  • Manchester Religious Studies x
Clear All
Open Access (free)

hinterland.11 Crucially, popular opinion in favour of more severe action against witches was never so widespread nor so vehemently articulated – even during years of hardship – that the council felt obliged to accede to it.12 The Rothenburg evidence thus suggests that those areas most likely to be characterised by a restrained pattern of witch-trials in early modern Germany were those in which a significant majority of the ruling elites came to realise that the social, economic and political stability of their territories was likely to be damaged rather than strengthened

in Witchcraft narratives in Germany
Open Access (free)

will make a significant addition to this small but important corpus, thereby adding weight to Briggs’ idea that areas which did not experience large-scale witch-hunts may well have been the early modern norm rather than the exception. In the chapters that follow I will demonstrate that complex and mutually reinforcing sets of beliefs and social, political and religious priorities held not only by the ruling elites but also by the lower orders of Rothenburg and its rural hinterland interacted to keep enthusiasm for prosecuting witches at a low ebb at all social levels

in Witchcraft narratives in Germany
From the ‘militant’ to an ‘immunised’ route?

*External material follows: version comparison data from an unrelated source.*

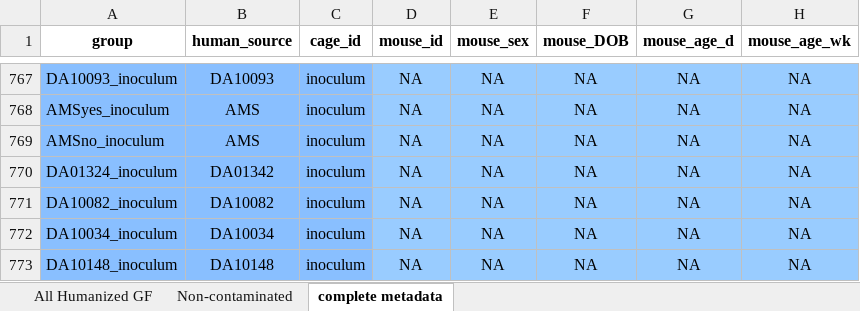
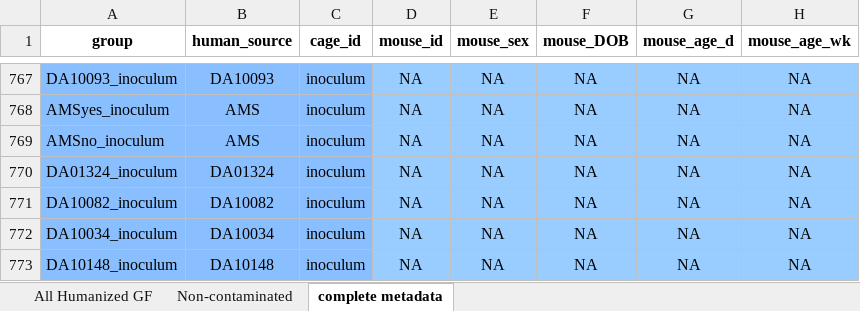
Before and after one commit to SchlossLab/Lesniak_Severity_mBio_2022, an Excel workbook: data/raw/humanGF_ids.xlsx, sheet complete metadata, drawn as a sheet; only a part is shown, gaps mark what is left out; values as stored, in another font and other column widths than the file's, no borders; the diff names each change by its address in the sheet, - before the commit and + after, or states it on an @@ line.

Commit message:
Fix error in inoculum sample DA01324

```diff
--- a/data/raw/humanGF_ids.xlsx (sheet complete metadata)
+++ b/data/raw/humanGF_ids.xlsx (sheet complete metadata)
-B770 (human_source): DA01342
+B770 (human_source): DA01324
```
Also changed, not shown: 1 other file.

challenge of extremist Jewish elements has gradually decreased. The credit for this turn of policy goes to the increasing commitment to democratic values of ruling elites and their fear of forfeiting public legitimacy by responding with too heavy a hand to the representatives of one of the groups constituting the polarised Israeli society. However, this novel approach will founder unless there is significant change in the empowerment of the democratic underpinnings of Israeli society. The various chapters of this book present evidence of the significant incongruity that

in The Israeli response to Jewish extremism and violence
Attitudes towards subversive movements and violent organisations

State’s relatively liberal response to the most sophisticated and brutal Jewish terrorist organisation the country has known was a result of exactly the same circumstances which led it to react to marginal and minimally threatening movements with much more severity and ironfisted measures. The ruling elite and the designers of Israeli defence policy opted not to respond to the Jewish Underground on account of the threat it posed or the severity of its actions, but rather on the basis of the political and public clout to which it had access. The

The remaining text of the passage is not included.